The Sound of DUNE with Director Denis Villeneuve and Sound Team
Visionary director Denis Villeneuve discusses the creative benefits of early collaboration with his sound team, the process of crafting Dune’s unique soundscapes including: Arrakis desert, sandworm, ornithopter, spice (melange) and the voice of the Bene Gesserit.

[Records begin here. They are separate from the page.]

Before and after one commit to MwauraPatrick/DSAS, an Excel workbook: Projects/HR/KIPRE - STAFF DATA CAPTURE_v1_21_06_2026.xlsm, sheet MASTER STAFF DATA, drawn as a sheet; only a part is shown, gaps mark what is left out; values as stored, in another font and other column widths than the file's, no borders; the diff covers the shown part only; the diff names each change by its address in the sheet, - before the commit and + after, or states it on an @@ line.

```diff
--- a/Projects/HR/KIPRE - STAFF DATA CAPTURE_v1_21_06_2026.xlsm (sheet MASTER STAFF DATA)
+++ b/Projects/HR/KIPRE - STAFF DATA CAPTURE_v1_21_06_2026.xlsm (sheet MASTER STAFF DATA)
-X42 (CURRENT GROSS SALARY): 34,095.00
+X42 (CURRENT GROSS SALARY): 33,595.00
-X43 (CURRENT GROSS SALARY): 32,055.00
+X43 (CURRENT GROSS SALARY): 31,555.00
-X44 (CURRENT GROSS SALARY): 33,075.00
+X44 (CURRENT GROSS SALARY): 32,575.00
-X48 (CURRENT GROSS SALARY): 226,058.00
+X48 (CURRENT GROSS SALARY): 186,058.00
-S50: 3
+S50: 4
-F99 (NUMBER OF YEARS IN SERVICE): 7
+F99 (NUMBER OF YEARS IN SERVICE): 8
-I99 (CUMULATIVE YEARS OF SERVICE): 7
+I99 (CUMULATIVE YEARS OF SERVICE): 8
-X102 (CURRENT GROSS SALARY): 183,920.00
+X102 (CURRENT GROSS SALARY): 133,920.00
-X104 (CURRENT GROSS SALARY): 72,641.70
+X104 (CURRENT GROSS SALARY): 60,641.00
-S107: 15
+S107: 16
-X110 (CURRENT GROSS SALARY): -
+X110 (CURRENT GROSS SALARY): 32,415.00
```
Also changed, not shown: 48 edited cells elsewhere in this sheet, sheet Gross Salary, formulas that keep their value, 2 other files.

Featuring Supervising Sound Editor & Sound Designer Mark Mangini, Supervising Sound Editor & Sound Designer Theo Green and Re-recording Mixer Ron Bartlett.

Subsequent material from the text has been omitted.